» **Task brief**
Search the material below for the string "README" and list each line that holds it.

» **Information provided**
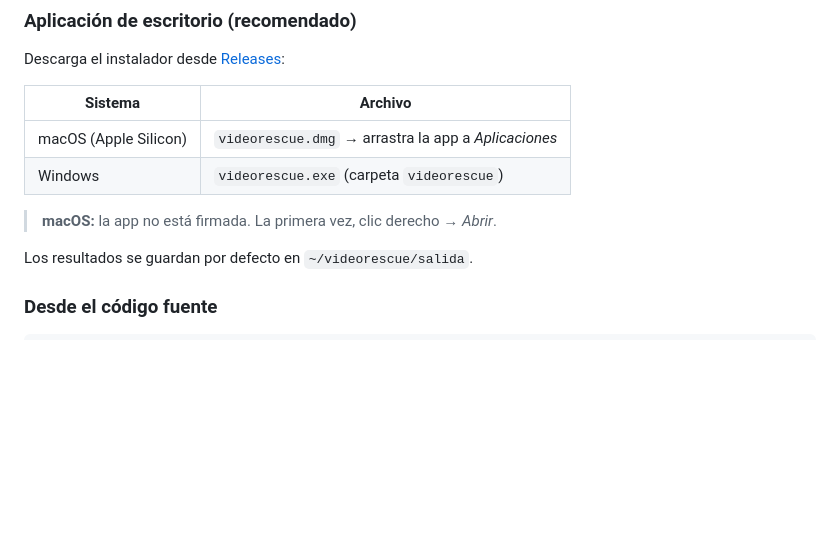
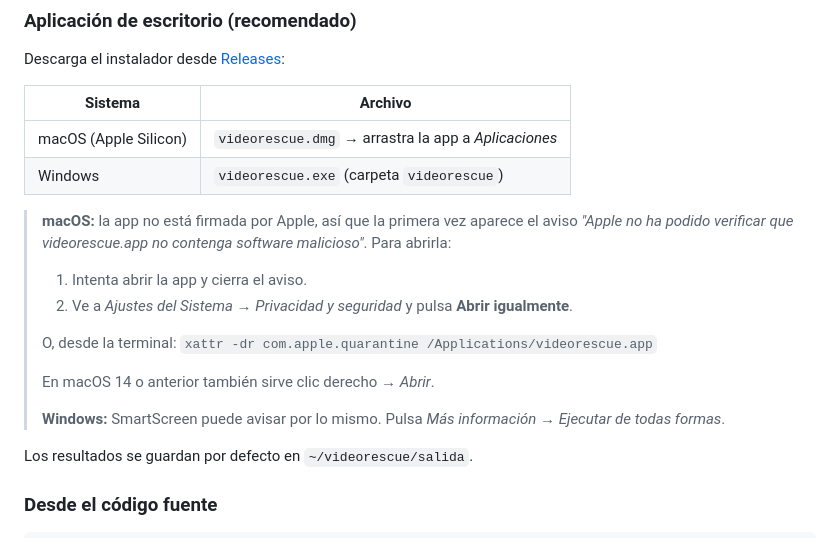
Before and after one commit to NonoDev-72/videorescue, a Markdown page: README.md, the part around the change. Drawn GitHub-style; blank space fills up the shorter version.

Commit message:
docs: explica cómo abrir la app sin firmar en macOS y Windows

```diff
--- a/README.md
+++ b/README.md
@@ -42,7 +42,15 @@ Descarga el instalador desde [Releases](../../releases):
 | macOS (Apple Silicon) | `videorescue.dmg` → arrastra la app a *Aplicaciones* |
 | Windows | `videorescue.exe` (carpeta `videorescue`) |
 
-> **macOS:** la app no está firmada. La primera vez, clic derecho → *Abrir*.
+> **macOS:** la app no está firmada por Apple, así que la primera vez aparece el aviso *"Apple no ha podido verificar que videorescue.app no contenga software malicioso"*. Para abrirla:
+> 1. Intenta abrir la app y cierra el aviso.
+> 2. Ve a *Ajustes del Sistema → Privacidad y seguridad* y pulsa **Abrir igualmente**.
+>
+> O, desde la terminal: `xattr -dr com.apple.quarantine /Applications/videorescue.app`
+>
+> En macOS 14 o anterior también sirve clic derecho → *Abrir*.
+>
+> **Windows:** SmartScreen puede avisar por lo mismo. Pulsa *Más información → Ejecutar de todas formas*.
 
 Los resultados se guardan por defecto en `~/videorescue/salida`.
 
```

» **Written solution**
Before and after one commit to NonoDev-72/videorescue, a Markdown page: README.md, the part around the change. Drawn GitHub-style; blank space fills up the shorter version.
--- a/README.md
+++ b/README.md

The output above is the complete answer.